Overall, this movement to a people-based GIS will definitely lead to nuanced information and practices. Theoretically, transportation systems will become more efficient and become tailored more to the actual day-to-day activities of individuals in a city. It will just require a lot of work and a style of thinking never done before.


People centric GIS -is it the only way?

Friday, January 18th, 2013

The paper by Miller is concerned with the shift in perspective of making GIS people centric rather than Geography centric. The rapid development in the field of GIS has spawned several new applications like Location Based Services which essentially look into the more commercial aspect of spatial information. Innovative applications of LBS have been developed where the most important piece of information required is the location of the user. Location based advertisements and offers are just one side of the spectrum. On the other side of the spectrum are more futuristic developments like Google Goggles or other augmented reality based applications.

However, it is to be noted that GIS does not merely encompass the likes of the above mentioned applications. GIS has evolved into a scientific discipline which encompasses a whole range of problems. The “people centric” approaches to GIS will thus essentially only a part of the larger scientific discipline. New data models and new analysis techniques will be developed for addressing the specific issues of these applications, but by and large the main focus of GIScience will continue to be Geography or the spatial domain.

-Dipto Sarkar

What about People in Geographic Information Science?- by Harvey J. Miller

Tool to Science

Friday, January 18th, 2013

“The unexamined life is not worth living.”

How subjects evolve?
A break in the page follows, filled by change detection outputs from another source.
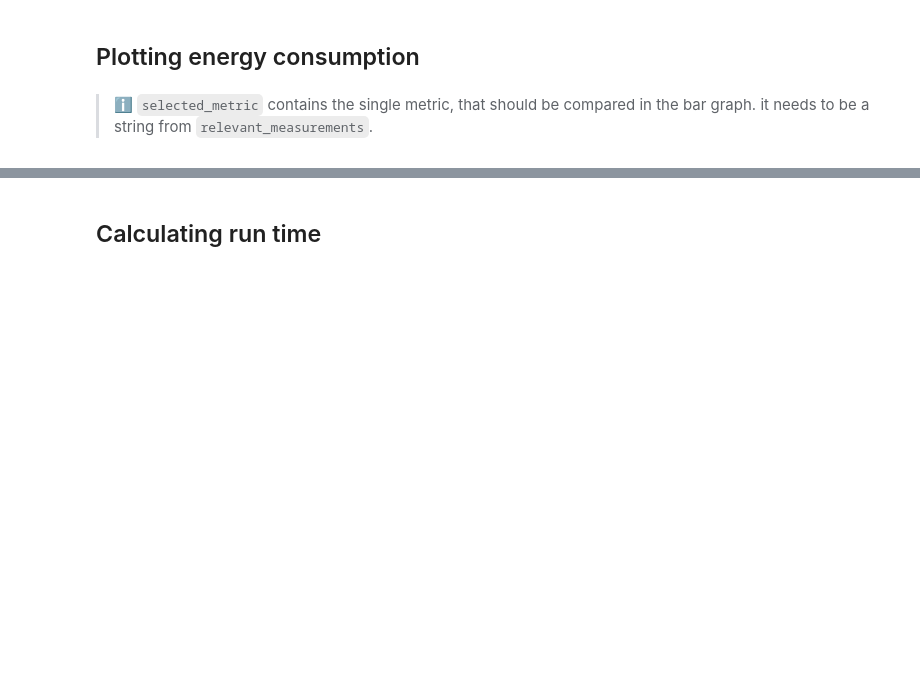
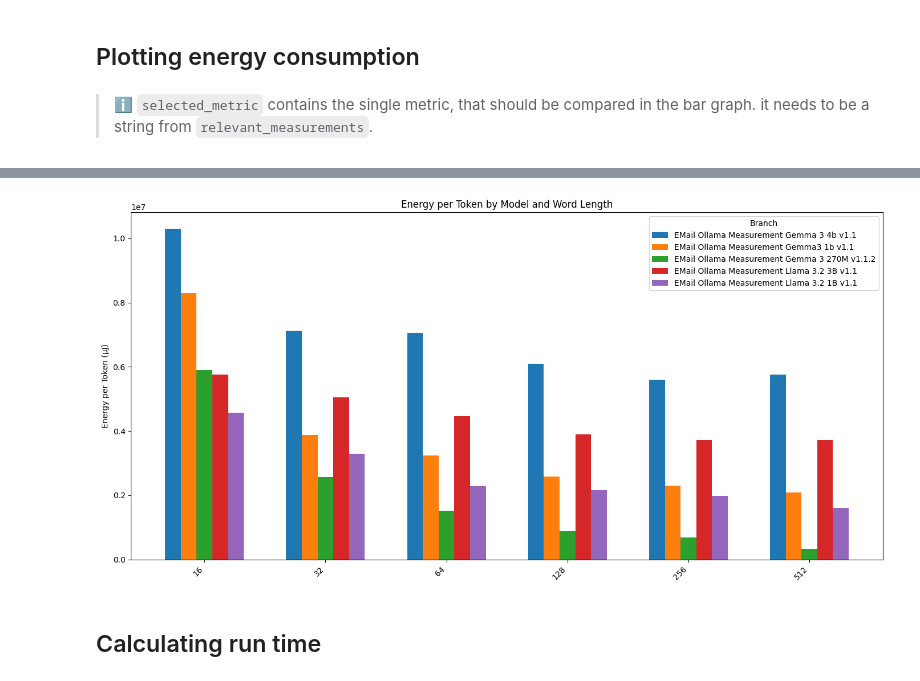
Before and after one commit to envite-consulting/ollama-llm-energy-measurement, a Jupyter notebook: dataanalysis/total_consumption_per_model_and_length.ipynb, the cells around one changed output, grey strips where cells are left out. Saved outputs shown, nothing was run; the diff lists cells and outputs as text; code cells hidden in the pictures; blank space fills up the shorter version.

```diff
--- a/dataanalysis/total_consumption_per_model_and_length.ipynb
+++ b/dataanalysis/total_consumption_per_model_and_length.ipynb
@@ -333,3 +366,27 @@ plot_energy_consumption_by_model_and_length(metric_matrix,'Energy in uJ', 'Energ
+# %%
+def create_energy_per_token_matrix(metric_matrix):
+    result_matrix = metric_matrix.copy()
+
+    for branch in result_matrix.index:
+        model = get_model_from_branch(branch)
+        if not model:
+            continue
+
+        for phase in result_matrix.columns:
+            energy = result_matrix.loc[branch, phase]
+            words = get_words_from_phase(phase)
+
+            if pd.notna(energy) and words:
+                tokens = words * token_factors[model]
+                result_matrix.loc[branch, phase] = energy / tokens
+
+    return result_matrix
+# %%
+selected_metric = 'psu_energy_ac_mcp_machine'
+energy_per_token_matrix = create_energy_per_token_matrix(metric_matrix)
+plot_energy_consumption_by_model_and_length(energy_per_token_matrix, 'Energy per Token (µJ)', 'Energy per Token by Model and Word Length')
+# %% [output]
+[figure, added]
 # %% [markdown]
 ## Calculating run time
 # %%
```
Also changed, not shown: parts of 11 cells of this notebook.
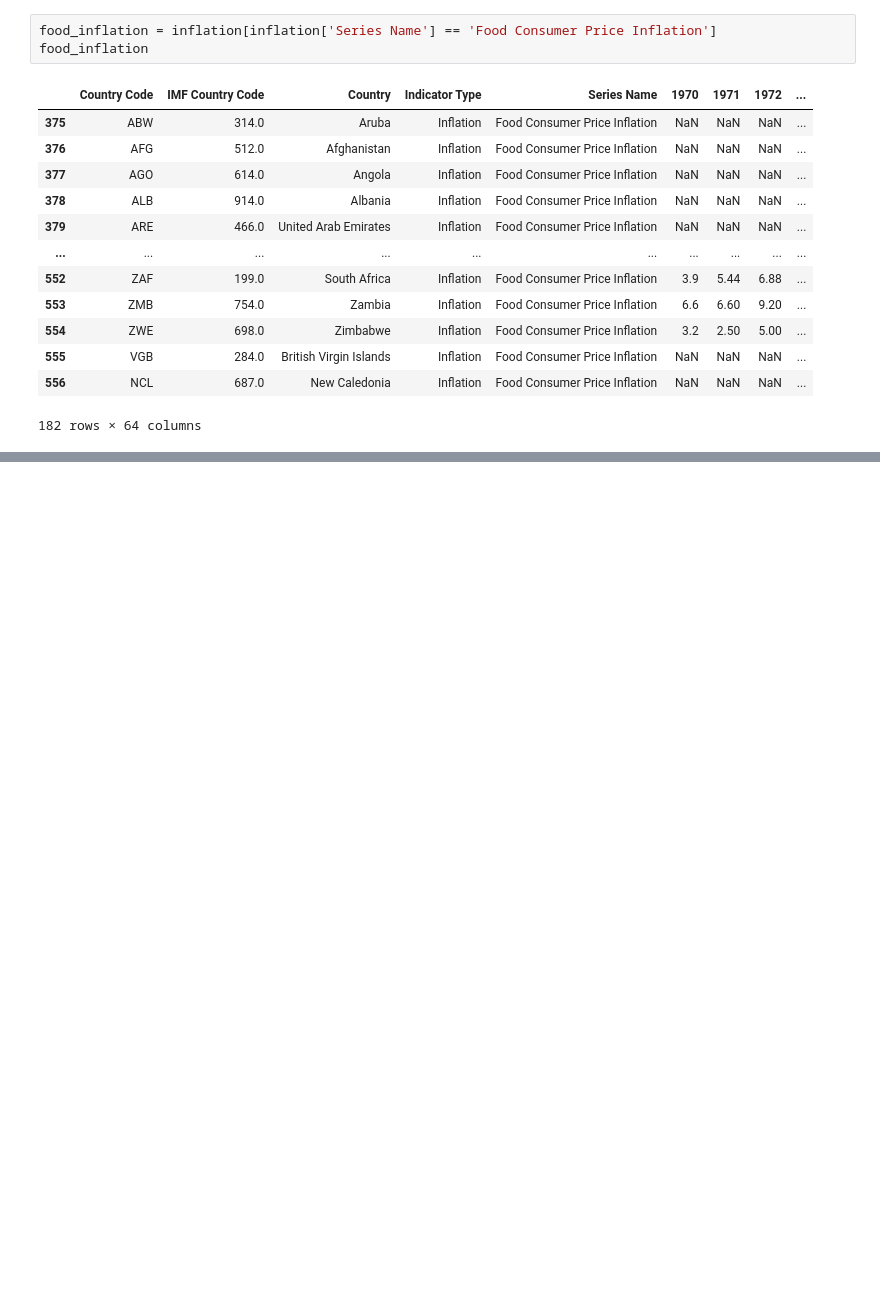
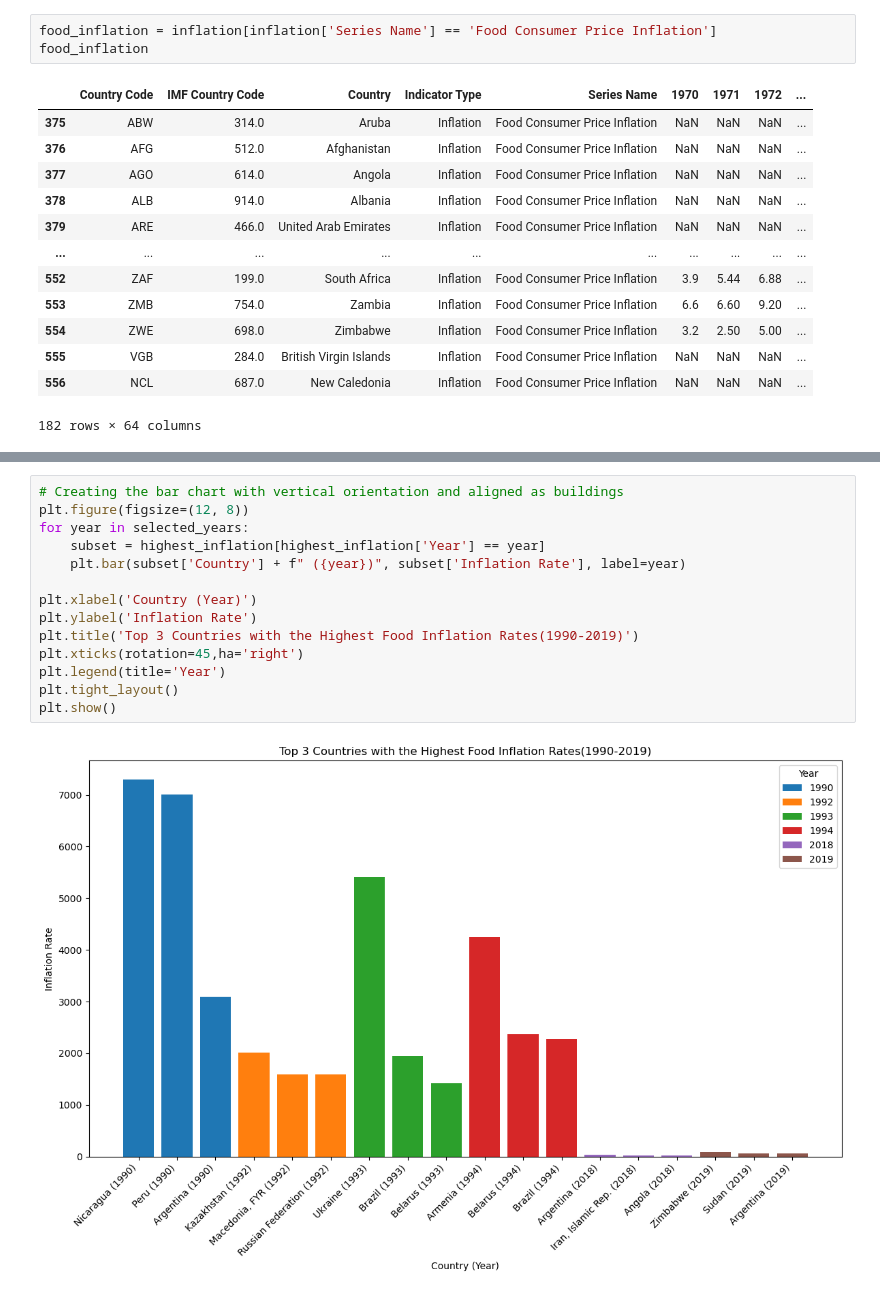
Before and after one commit to heatherrichardson300/Project_1_Inflation, a Jupyter notebook: Jake_work/food.ipynb, the cells around one changed output, grey strips where cells are left out. Saved outputs shown, nothing was run; the diff lists cells and outputs as text; blank space fills up the shorter version.

```diff
--- a/Jake_work/food.ipynb
+++ b/Jake_work/food.ipynb
@@ -73,0 +203,16 @@ spike_analysis
+# %%
+# Creating the bar chart with vertical orientation and aligned as buildings
+plt.figure(figsize=(12, 8))
+for year in selected_years:
+    subset = highest_inflation[highest_inflation['Year'] == year]
+    plt.bar(subset['Country'] + f" ({year})", subset['Inflation Rate'], label=year)
+
+plt.xlabel('Country (Year)')
+plt.ylabel('Inflation Rate')
+plt.title('Top 3 Countries with the Highest Food Inflation Rates(1990-2019)')
+plt.xticks(rotation=45,ha='right')
+plt.legend(title='Year')
+plt.tight_layout()
+plt.show()
+# %% [output]
+[figure, added]
```
Also changed, not shown: parts of 15 cells of this notebook, 2 other files.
The above quote was made by probably the first of the well-known Western Philosopher Socrates. Back in the time of Socarates, Plato and Aristotles, the men of intellectuality used to ponder about things material and spiritual. They were Theologists, Mathematicians, and Logicians at the same time. Once the ball of intellectualism had started rolling, more and more people delved deeper into the realms of the subjects. Starto (known as “The Physicist”) and Aristarchus (who anticipated Copernicus’s claims) and made important contributions to physics. Mathematics was enriched with the coming of Euclid. Eventually the body of knowledge started to increase, and soon by the time Newton had arrived, philosophy had spawned two new fields, namely Physics and Mathematics.

The 1960-80’s saw the development of another new field which has caused major inroads into all the aspects of our lives- Computer Science. When computers started being developed, mainly Electrical Engineers and Mathematicians used to show interest in the new tool. However, computer users started to develop their own vocabulary and as people delved more into the intricacies of theory of how computers work, they started realizing that the computer was not merely solving some existing problems but also enabled to create and solve a whole new spectrum of problems that were previously unknown. Hence the entire spectrum of problems that could be solved with computers and the ones they created emerged into a “Science” of its own called Computer Science.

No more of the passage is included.